Sector News

How immersive onboarding accelerates time to productivity

August 23, 2016
Borderless Leadership

Day one for many new employees plays out in the same way. An office tour is held, a new email account is set up and the remainder of the day is spent familiarizing with the workplace.

From there, it can take weeks to gain any responsibility or lead a project as they continue to observe and absorb workplace culture. The Future of Work from PSFK Labs explores how future-forward organizations are restructuring the onboarding process to accelerate the integration of new hires to decrease time to productivity by creating an immersive and memorable onboarding experience.

It’s sometimes hard to fully commit when a new employee is brought on. However, it is also very important for the work culture. According to a 2015 report by ADP, employees who are very satisfied with their onboarding process are three times more likely to identify as “extremely loyal” to their company.

A focus on hands-on activities, early mentorship, deep-dive rotations and skill-sharing helps employees take control over their own progress and learning, to become part of an organization more rapidly. By allowing new hires to rotate through different departments to develop an interdepartmental support network, employees gain a more holistic understanding of the business, which improves every future decision.

“When you’re onboarding, it’s easy to get bogged down in passwords and paperwork…but if you want employees to be invested from the day they start, you need to find ways to work culture into the orientation process”, said Kathryn Minshew, CEO and Co-Founder of Muse.

For a more unique onboarding experience, new hires at Managed by Q help clean the offices of paying clients—regardless of what position the employee is hired for. Whether a coder, salesperson or manager, the rotation reinforces the company’s motto “Everybody Cleans,” leveling every employee onto the same mission. As a legacy from the company’s early stages when ‘all hands on deck’ was needed, it helps to reinforce an understanding of the core business and its workforce.

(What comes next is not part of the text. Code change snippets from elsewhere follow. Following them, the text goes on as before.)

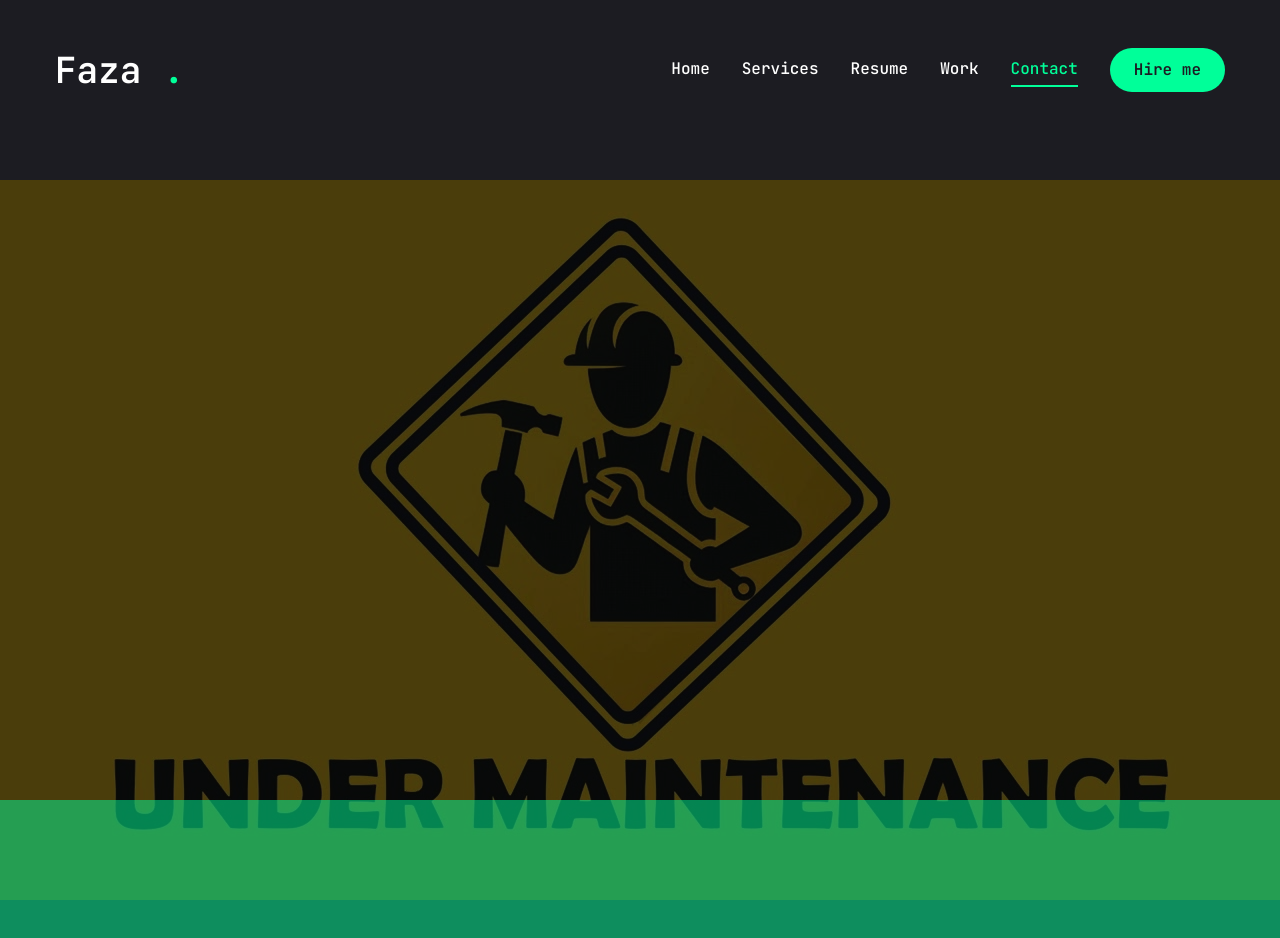
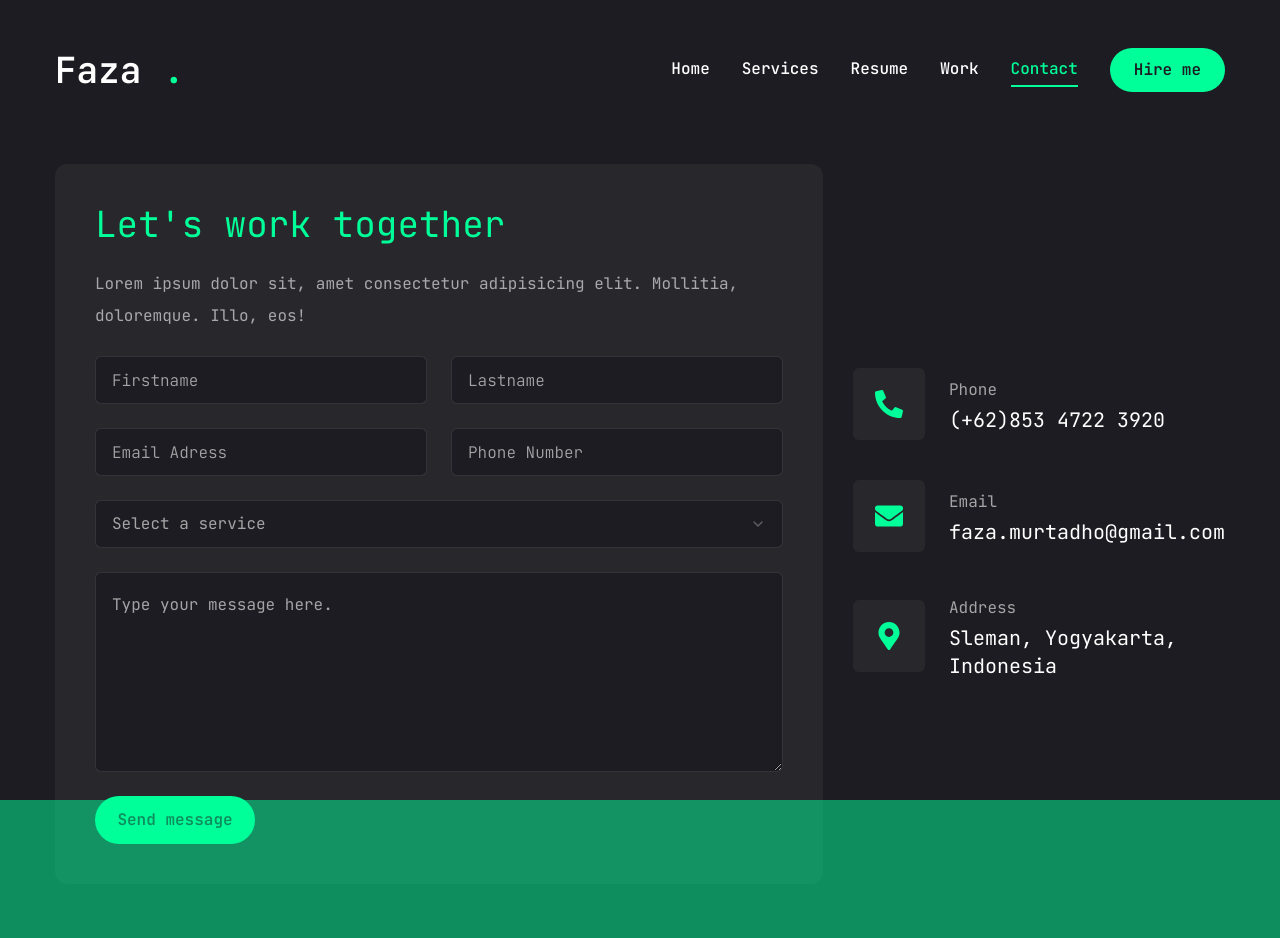
Before and after one commit to Krauszie/portfolio, a Next.js app: page /contact in a window 1280 px wide. After the commit the page ends 908 px from the top, so only its background shows below. Built offline with nearby package versions, Linux system fonts and the light colour scheme.

Commit message:
front end contact, changing photos, changing resume

```diff
--- a/src/app/contact/page.tsx
+++ b/src/app/contact/page.tsx
@@ -1,7 +1,30 @@
 "use client";
 
+import { Button } from "@/components/ui/button";
+import { Input } from "@/components/ui/input";
+import { Select, SelectContent, SelectGroup, SelectItem, SelectLabel, SelectTrigger, SelectValue } from "@/components/ui/select";
+import { Textarea } from "@/components/ui/textarea";
+import { FaPhoneAlt, FaEnvelope, FaMapMarkerAlt } from "react-icons/fa";
 import { motion } from "framer-motion";
 import Image from "next/image";
+
+const info = [
+  {
+    icon: <FaPhoneAlt />,
+    title: "Phone",
+    description: "(+62)853 4722 3920"
+  },
+  {
+    icon: <FaEnvelope />,
+    title: "Email",
+    description: "faza.murtadho@gmail.com"
+  },
+  {
+    icon: <FaMapMarkerAlt />,
+    title: "Address",
+    description: "Sleman, Yogyakarta, Indonesia"
+  },
+]
 
 const Contact = () => {
   return (
@@ -9,10 +32,82 @@
         <motion.div
           initial={{opacity: 0}}
           animate={{
-            opacity: 1, transition: {delay: 2, duration: 0.4, ease: "easeIn"},
+            opacity: 1, transition: {delay: 2.4, duration: 0.4, ease: "easeIn"},
           }}
+          className="py-6"
         >
-            {/* image */}
+          <div className="container mx-auto">
+            <div className="flex flex-col xl:flex-row gap-[30px]">
+              {/* form */}
+              <div className="xl: h-[54%] order-2 xl:order-none">
+                <form className="flex flex-col gap-6 p-10 bg-[#27272c] rounded-xl">
+                  <h3 className="text-4xl text-accent">Let's work together</h3>
+                  <p className="text-white/60">
+                  Lorem ipsum dolor sit, amet consectetur adipisicing elit. Mollitia, doloremque. Illo, eos!
+                  </p>
+
+                  {/* input */}
+                  <div className="grid grid-cols-1 md:grid-cols-2 gap-6">
+                    <Input type="firstname" placeholder="Firstname"/>
+                    <Input type="lastname" placeholder="Lastname"/>
+                    <Input type="email" placeholder="Email Adress"/>
+                    <Input type="phone" placeholder="Phone Number"/>
+                  </div>
+
+                  {/* select */}
+                  <Select>
+                    <SelectTrigger className="w-full">
+                      <SelectValue placeholder="Select a service" />
+                    </SelectTrigger>
+                    <SelectContent>
+                      <SelectGroup>
+                        <SelectLabel>Select a service</SelectLabel>
+                        <SelectItem value="est">Front End Development</SelectItem>
+                        <SelectItem value="cst">Back End Development</SelectItem>
+                        <SelectItem value="mst">Full Stack Development</SelectItem>
+                      </SelectGroup>
+                    </SelectContent>
+                  </Select>
+
+                  {/* textarea */}
+                  <Textarea
+                    className="h-[200px]"
+                    placeholder="Type your message here."
+                  />
+
+                  {/* btn */}
+                  <Button size="md" className="max-w-40">
+                    Send message
+                  </Button>
+                </form>
+              </div>
+
+              {/* info */}
+              <div className="flex-1 flex items-center xl:justify-end order-1 xl:order-none mb-8 xl:mb-0">
+                <ul className="flex flex-col gap-10">
+                  {info.map((item, index)=> {
+                    return (
+                      <li
+                        key={index}
+                        className="flex items-center gap-6"
+                      >
+                        <div className="w-[52px] h-[52px] xl:w-[72px] xl:h-[72px] bg-[#27272c] text-accent rounded-md flex items-center justify-center">
+                          <div className="text-[28px]">{item.icon}</div>
+                        </div>
+                        <div className="flex-1">
+                          <p className="text-white/60">{item.title}</p>
+                          <h3 className="text-xl">{item.description}</h3>
+                        </div>
+                      </li>
+                    )
+                  })}
+                </ul>
+              </div>
+            </div>
+          </div>
+
+
+            {/* image
             <motion.div
               initial={{opacity: 0}}
               animate={{
@@ -29,7 +124,7 @@
                     alt=""
                     className="object-contain"
                 />
-            </motion.div>
+            </motion.div> */}
 
         </motion.div>
     </div>
--- a/src/components/Photo.tsx
+++ b/src/components/Photo.tsx
@@ -19,7 +19,7 @@
                 opacity: 1, transition: {delay: 2, duration: 0.4, ease: "easeInOut"},
               }}
 
-              className="w-[298px] h-[285px] xl:w-[498px] xl:h-[478px] mix-blend-lighten absolute"
+              className="w-[298px] h-[265px] xl:w-[498px] xl:h-[450px] mix-blend-lighten absolute"
             >
                 <Image
                     src="/assets/Cat.png"
--- a/src/components/ui/input.tsx
+++ b/src/components/ui/input.tsx
@@ -11,7 +11,7 @@
       <input
         type={type}
         className={cn(
-          "flex h-10 w-full rounded-md border border-slate-200 bg-white px-3 py-2 text-sm ring-offset-white file:border-0 file:bg-transparent file:text-sm file:font-medium placeholder:text-slate-500 focus-visible:outline-none focus-visible:ring-2 focus-visible:ring-slate-950 focus-visible:ring-offset-2 disabled:cursor-not-allowed disabled:opacity-50 dark:border-slate-800 dark:bg-slate-950 dark:ring-offset-slate-950 dark:placeholder:text-slate-400 dark:focus-visible:ring-slate-300",
+          "flex h-[48px] rounded-md border border-white/10 focus:border-accent font-light bg-primary px-4 py-5 text-base placeholder:text-white/60 outline-none",
           className
         )}
         ref={ref}
--- a/src/components/ui/select.tsx
+++ b/src/components/ui/select.tsx
@@ -19,7 +19,7 @@
   <SelectPrimitive.Trigger
     ref={ref}
     className={cn(
-      "flex h-10 w-full items-center justify-between rounded-md border border-slate-200 bg-white px-3 py-2 text-sm ring-offset-white placeholder:text-slate-500 focus:outline-none focus:ring-2 focus:ring-slate-950 focus:ring-offset-2 disabled:cursor-not-allowed disabled:opacity-50 [&>span]:line-clamp-1 dark:border-slate-800 dark:bg-slate-950 dark:ring-offset-slate-950 dark:placeholder:text-slate-400 dark:focus:ring-slate-300",
+      "flex h-[48px] items-center justify-between rounded-md border border-white/10 bg-primary px-4 py-5 text-base text-white/60 placeholder:text-white/10 focus:border-accent outline-none",
       className
     )}
     {...props}
@@ -75,7 +75,7 @@
     <SelectPrimitive.Content
       ref={ref}
       className={cn(
-        "relative z-50 max-h-96 min-w-[8rem] overflow-hidden rounded-md border border-slate-200 bg-white text-slate-950 shadow-md data-[state=open]:animate-in data-[state=closed]:animate-out data-[state=closed]:fade-out-0 data-[state=open]:fade-in-0 data-[state=closed]:zoom-out-95 data-[state=open]:zoom-in-95 data-[side=bottom]:slide-in-from-top-2 data-[side=left]:slide-in-from-right-2 data-[side=right]:slide-in-from-left-2 data-[side=top]:slide-in-from-bottom-2 dark:border-slate-800 dark:bg-slate-950 dark:text-slate-50",
+        "relative z-50 max-h-96 min-w-[8rem] overflow-hidden rounded-md border border-white/10 bg-primary text-white/60 shadow-md data-[state=open]:animate-in data-[state=closed]:animate-out data-[state=closed]:fade-out-0 data-[state=open]:fade-in-0 data-[state=closed]:zoom-out-95 data-[state=open]:zoom-in-95 data-[side=bottom]:slide-in-from-top-2 data-[side=left]:slide-in-from-right-2 data-[side=right]:slide-in-from-left-2 data-[side=top]:slide-in-from-bottom-2 dark:border-slate-800 dark:bg-slate-950 dark:text-slate-50",
         position === "popper" &&
           "data-[side=bottom]:translate-y-1 data-[side=left]:-translate-x-1 data-[side=right]:translate-x-1 data-[side=top]:-translate-y-1",
         className
@@ -118,7 +118,7 @@
   <SelectPrimitive.Item
     ref={ref}
     className={cn(
-      "relative flex w-full cursor-default select-none items-center rounded-sm py-1.5 pl-8 pr-2 text-sm outline-none focus:bg-slate-100 focus:text-slate-900 data-[disabled]:pointer-events-none data-[disabled]:opacity-50 dark:focus:bg-slate-800 dark:focus:text-slate-50",
+      "relative flex w-full cursor-default select-none items-center rounded-sm py-1.5 pl-8 pr-2 text-sm outline-none focus:bg-accent focus:text-primary data-[disabled]:pointer-events-none data-[disabled]:opacity-50 dark:focus:bg-slate-800 dark:focus:text-slate-50",
       className
     )}
     {...props}
--- a/src/components/ui/textarea.tsx
+++ b/src/components/ui/textarea.tsx
@@ -10,7 +10,7 @@
     return (
       <textarea
         className={cn(
-          "flex min-h-[80px] w-full rounded-md border border-slate-200 bg-white px-3 py-2 text-sm ring-offset-white placeholder:text-slate-500 focus-visible:outline-none focus-visible:ring-2 focus-visible:ring-slate-950 focus-visible:ring-offset-2 disabled:cursor-not-allowed disabled:opacity-50 dark:border-slate-800 dark:bg-slate-950 dark:ring-offset-slate-950 dark:placeholder:text-slate-400 dark:focus-visible:ring-slate-300",
+          "flex min-h-[80px] w-full rounded-md border border-white/10 bg-primary px-4 py-5 text-base placeholder:text-white/60 focus-visible:outline-none focus-visible:ring-1 focus-visible:ring-accent focus-visible:ring-offset-0 disabled:cursor-not-allowed disabled:opacity-50",
           className
         )}
         ref={ref}
```
Also changed, not shown: public/assets/Cat.png, 1 other file (tests, documents, lock files or other folders).
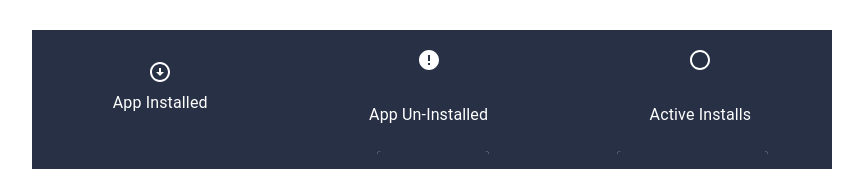
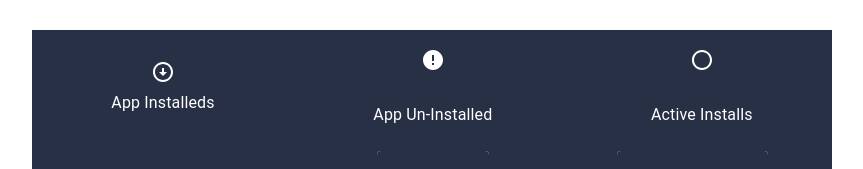
Before and after one commit to FarooqM1/ReactAssignment, a React (Create React App) app: page / in a window 1280 px wide. Shown: the top 169 px of the page, without its empty margins (208-1071 px from the left). Built offline with nearby package versions, Linux system fonts and the light colour scheme; no server answers.

Commit message:
second commit

```diff
--- a/src/StatsView.js
+++ b/src/StatsView.js
@@ -37,7 +37,7 @@ export default function StatsView() {
                 <Typography >
                     <div> <ArrowCircleDownIcon></ArrowCircleDownIcon> </div>
                     <div>{api.totalInstall} </div>
-                    <div>App Installed</div>
+                    <div>App Installeds</div>
                 </Typography>
 
             </CardContent>
```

At mattress maker Tuft & Needle, new hires start their corporate experience by providing customer support to understand organizational needs and feedback. After a while, the employees are phased into their assigned roles but continue to provide occasional support as well. To not only learn about the customer, but of the actual makers of the company, new employees are flown out to Tuft & Needle factories for a first hand insight in the making process and to get to know their out-of-department co-workers. The comprehensive understanding from customer to colleague is what inspires the Tuft & Needle customer-first mentality.

PSFK’s Future of Work report deep dives into the talent and development landscape to identify the conditions and qualities that cultivate tomorrow’s leaders at work.

Source: PSFK Labs

comments closed

Related News

July 14, 2024

The 6 trends CEOs see shaping global business today

Borderless Leadership

A group of global CEOs recently gathered for a private dinner in a Spanish restaurant in central Tokyo, representing a variety of sectors spanning food, insurance and banking, medical devices, semiconductors, and heavy industries like steel. These are six topics that dominated the evening’s discussion.

July 7, 2024

HR is often left out of AI plans, despite the need for upskilling and inclusion

Borderless Leadership

“Despite playing a significant role in organizations, HR is being left out of the conversation on AI adoption,” according to the report. That’s a mistake because HR leaders can help develop a strategic and holistic approach that considers the benefits, risks and objectives of AI use — while also maximizing return on investment and mitigating harms to reputation, security and inclusivity, it said.

June 29, 2024

Digital Transformations: Six Actions That Lead to Success

Borderless Leadership

Most large companies are well into their digital transformations, some having started more than a decade ago. However, many executives remain disappointed with the returns on their investments in digital, with only 22% saying that they have achieved most of their goals and only 2% believing that they have achieved them completely. Bain’s research identifies six actions of companies with successful digital transformations.

How can we help you?

We're easy to reach